> TASK:
From the entries that follow, copy each line containing the word "avoid".
-------------------------
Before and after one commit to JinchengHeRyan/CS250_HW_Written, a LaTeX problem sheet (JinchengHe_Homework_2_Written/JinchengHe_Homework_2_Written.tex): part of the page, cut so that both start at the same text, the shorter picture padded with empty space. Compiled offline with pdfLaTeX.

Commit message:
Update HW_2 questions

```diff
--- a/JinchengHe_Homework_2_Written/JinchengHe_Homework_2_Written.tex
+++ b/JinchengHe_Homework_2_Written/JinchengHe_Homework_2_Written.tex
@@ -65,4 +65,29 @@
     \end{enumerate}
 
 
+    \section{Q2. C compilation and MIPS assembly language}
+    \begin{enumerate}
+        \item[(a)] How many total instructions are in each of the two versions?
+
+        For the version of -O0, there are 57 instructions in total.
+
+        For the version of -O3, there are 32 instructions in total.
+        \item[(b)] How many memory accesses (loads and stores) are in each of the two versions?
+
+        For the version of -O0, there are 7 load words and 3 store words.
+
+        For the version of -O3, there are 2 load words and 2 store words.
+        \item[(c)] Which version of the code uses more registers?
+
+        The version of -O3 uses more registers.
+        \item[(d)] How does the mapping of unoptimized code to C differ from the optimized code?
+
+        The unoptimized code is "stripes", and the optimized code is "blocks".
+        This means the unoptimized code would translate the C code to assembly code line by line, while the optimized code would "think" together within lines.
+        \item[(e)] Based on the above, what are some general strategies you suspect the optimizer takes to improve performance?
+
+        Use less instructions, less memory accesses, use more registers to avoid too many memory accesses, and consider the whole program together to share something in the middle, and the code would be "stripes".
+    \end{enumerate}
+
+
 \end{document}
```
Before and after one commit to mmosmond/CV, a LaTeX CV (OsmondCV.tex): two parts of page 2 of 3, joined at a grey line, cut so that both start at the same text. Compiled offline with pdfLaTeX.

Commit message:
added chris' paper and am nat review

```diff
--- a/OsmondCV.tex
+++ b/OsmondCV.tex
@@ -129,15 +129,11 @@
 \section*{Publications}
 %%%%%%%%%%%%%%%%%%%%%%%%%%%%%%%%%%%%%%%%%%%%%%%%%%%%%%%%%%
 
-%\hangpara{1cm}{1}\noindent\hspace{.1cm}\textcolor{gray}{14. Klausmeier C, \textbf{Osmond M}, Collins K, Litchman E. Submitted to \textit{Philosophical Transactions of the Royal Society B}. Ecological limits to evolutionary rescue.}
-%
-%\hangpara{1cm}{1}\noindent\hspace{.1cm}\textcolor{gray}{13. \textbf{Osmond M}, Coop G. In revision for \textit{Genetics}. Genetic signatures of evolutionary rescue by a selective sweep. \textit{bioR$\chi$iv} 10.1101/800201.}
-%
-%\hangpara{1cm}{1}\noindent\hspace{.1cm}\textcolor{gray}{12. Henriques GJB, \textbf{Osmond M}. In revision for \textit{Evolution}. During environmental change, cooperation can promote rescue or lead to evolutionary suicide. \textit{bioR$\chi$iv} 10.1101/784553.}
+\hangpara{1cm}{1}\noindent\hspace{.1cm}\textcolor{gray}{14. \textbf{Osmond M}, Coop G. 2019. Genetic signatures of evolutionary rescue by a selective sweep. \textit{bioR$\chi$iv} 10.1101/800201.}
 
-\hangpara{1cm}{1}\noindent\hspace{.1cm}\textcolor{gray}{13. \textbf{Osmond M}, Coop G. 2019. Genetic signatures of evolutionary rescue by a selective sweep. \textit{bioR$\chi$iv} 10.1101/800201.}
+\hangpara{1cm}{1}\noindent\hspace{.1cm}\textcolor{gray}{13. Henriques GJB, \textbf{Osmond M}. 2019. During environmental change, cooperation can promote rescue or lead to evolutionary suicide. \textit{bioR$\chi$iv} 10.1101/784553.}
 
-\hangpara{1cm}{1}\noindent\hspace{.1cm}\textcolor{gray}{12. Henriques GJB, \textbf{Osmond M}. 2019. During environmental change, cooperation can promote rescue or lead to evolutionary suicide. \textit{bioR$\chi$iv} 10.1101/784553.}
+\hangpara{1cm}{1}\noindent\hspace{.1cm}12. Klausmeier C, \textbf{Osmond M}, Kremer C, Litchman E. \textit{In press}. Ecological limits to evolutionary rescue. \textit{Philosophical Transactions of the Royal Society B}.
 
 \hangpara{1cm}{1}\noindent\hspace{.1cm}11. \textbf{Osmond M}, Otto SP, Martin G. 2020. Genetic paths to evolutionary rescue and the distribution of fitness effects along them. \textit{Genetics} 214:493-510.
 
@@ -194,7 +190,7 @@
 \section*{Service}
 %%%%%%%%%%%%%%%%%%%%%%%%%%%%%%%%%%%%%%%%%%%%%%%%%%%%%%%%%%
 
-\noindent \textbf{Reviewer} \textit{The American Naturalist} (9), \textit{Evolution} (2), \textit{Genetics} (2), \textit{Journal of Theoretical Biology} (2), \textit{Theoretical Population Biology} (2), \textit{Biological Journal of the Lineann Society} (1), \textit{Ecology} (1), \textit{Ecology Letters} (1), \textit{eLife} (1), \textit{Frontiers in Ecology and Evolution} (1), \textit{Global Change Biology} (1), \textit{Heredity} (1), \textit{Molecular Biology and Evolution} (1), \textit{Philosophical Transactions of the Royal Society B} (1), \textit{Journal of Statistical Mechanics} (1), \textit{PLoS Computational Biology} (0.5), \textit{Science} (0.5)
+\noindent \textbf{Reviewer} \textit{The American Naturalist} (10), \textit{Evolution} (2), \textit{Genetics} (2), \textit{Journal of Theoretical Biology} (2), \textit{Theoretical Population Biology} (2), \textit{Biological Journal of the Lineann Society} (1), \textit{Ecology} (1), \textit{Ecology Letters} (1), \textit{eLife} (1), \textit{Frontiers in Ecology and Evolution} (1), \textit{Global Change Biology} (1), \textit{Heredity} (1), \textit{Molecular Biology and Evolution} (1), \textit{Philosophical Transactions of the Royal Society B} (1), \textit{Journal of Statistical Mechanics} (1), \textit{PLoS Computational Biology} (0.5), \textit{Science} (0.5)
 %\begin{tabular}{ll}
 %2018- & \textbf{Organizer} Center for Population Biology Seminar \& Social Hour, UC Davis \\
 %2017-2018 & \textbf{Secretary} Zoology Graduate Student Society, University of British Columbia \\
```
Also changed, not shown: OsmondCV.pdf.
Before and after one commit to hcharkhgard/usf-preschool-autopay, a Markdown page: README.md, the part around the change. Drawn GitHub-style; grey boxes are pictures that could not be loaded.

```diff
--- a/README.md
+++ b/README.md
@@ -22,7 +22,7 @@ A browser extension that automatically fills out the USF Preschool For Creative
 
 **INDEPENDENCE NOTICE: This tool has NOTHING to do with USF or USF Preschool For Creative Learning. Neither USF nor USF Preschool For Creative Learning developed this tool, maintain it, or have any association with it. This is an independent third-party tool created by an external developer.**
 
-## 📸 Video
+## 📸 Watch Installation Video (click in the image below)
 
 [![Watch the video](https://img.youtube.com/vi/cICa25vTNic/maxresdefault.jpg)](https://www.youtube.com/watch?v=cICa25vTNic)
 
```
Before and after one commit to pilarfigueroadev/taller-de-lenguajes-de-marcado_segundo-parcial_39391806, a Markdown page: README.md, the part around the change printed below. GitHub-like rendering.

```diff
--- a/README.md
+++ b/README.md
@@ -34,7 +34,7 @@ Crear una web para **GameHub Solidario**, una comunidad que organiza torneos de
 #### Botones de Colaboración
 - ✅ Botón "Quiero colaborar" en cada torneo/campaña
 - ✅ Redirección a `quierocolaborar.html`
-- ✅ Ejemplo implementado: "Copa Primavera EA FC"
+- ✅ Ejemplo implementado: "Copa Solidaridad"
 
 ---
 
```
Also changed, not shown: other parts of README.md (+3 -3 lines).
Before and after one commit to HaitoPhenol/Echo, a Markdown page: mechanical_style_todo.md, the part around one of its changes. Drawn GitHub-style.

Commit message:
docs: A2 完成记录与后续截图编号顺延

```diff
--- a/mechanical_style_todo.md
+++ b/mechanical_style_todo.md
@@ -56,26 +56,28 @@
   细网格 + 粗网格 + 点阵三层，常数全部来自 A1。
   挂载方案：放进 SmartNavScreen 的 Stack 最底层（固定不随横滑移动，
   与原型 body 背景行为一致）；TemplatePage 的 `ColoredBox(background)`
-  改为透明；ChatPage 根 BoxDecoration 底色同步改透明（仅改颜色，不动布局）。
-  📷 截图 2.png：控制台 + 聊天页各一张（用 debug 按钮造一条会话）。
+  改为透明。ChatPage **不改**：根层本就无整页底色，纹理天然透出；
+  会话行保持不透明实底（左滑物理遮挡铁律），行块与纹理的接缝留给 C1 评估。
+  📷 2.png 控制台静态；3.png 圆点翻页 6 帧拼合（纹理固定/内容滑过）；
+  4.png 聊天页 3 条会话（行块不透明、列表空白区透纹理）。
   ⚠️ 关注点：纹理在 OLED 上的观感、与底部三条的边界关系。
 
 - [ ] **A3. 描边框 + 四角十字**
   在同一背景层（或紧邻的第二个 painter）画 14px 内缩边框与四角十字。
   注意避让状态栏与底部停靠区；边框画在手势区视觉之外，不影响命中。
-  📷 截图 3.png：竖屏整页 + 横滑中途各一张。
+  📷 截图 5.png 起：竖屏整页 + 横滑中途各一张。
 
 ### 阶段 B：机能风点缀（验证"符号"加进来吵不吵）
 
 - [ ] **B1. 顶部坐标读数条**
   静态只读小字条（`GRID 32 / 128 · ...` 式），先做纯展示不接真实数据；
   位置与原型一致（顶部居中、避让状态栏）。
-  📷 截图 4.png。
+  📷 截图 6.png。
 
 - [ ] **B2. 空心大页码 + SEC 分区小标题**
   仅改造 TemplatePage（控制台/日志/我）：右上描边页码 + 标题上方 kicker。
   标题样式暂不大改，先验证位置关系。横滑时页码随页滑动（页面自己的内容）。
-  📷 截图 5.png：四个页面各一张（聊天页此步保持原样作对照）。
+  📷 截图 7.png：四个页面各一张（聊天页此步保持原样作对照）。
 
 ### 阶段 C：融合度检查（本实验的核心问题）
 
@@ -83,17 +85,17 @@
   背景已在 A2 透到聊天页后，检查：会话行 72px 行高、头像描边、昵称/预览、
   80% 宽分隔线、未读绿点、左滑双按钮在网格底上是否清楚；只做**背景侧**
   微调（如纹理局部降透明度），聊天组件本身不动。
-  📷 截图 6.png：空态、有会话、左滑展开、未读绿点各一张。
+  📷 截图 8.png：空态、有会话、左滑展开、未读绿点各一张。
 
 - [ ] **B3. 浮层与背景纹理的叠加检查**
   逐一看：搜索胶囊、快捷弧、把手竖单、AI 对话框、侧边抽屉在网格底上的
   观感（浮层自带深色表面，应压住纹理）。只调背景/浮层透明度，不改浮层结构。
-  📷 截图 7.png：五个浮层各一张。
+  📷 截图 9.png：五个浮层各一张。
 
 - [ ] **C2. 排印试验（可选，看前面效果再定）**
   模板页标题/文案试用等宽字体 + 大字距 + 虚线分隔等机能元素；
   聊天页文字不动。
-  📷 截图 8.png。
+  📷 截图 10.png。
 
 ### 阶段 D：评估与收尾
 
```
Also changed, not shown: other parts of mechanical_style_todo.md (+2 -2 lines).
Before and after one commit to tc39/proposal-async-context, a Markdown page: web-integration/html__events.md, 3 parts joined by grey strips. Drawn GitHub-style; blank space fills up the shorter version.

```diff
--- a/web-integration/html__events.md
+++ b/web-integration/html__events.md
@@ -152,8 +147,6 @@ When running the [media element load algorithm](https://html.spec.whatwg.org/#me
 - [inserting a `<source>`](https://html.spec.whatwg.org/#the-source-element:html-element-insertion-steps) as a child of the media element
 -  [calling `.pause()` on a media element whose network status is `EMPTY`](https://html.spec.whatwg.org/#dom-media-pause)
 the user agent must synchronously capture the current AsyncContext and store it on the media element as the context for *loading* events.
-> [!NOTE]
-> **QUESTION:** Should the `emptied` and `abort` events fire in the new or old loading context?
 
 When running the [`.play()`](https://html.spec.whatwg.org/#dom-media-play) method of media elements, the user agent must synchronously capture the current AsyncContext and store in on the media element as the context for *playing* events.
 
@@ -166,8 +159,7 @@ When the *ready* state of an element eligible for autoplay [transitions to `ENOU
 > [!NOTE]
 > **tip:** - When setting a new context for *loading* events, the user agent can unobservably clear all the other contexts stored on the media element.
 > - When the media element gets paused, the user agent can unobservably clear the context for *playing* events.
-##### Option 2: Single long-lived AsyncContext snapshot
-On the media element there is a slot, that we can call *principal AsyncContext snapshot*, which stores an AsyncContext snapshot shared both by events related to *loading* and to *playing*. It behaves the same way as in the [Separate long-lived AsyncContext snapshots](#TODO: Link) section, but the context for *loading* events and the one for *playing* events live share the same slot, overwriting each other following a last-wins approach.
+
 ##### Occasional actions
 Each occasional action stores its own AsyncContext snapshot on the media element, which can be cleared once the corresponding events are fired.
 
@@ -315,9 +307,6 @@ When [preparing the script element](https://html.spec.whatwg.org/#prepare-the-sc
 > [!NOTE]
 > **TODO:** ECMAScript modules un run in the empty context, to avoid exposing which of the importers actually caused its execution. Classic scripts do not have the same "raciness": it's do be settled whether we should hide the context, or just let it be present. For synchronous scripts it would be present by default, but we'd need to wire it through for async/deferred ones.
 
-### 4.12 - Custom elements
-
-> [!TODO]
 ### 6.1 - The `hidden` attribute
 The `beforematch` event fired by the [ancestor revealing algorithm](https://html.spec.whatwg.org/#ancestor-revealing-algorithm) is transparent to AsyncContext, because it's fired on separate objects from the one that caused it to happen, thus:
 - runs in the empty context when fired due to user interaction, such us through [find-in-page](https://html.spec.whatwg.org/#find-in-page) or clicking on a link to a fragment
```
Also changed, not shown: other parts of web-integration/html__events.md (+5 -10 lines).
-------------------------
> FINAL ANSWER:
+        Use less instructions, less memory accesses, use more registers to avoid too many memory accesses, and consider the whole program together to share something in the middle, and the code would be "stripes".
 > **TODO:** ECMAScript modules un run in the empty context, to avoid exposing which of the importers actually caused its execution. Classic scripts do not have the same "raciness": it's do be settled whether we should hide the context, or just let it be present. For synchronous scripts it would be present by default, but we'd need to wire it through for async/deferred ones.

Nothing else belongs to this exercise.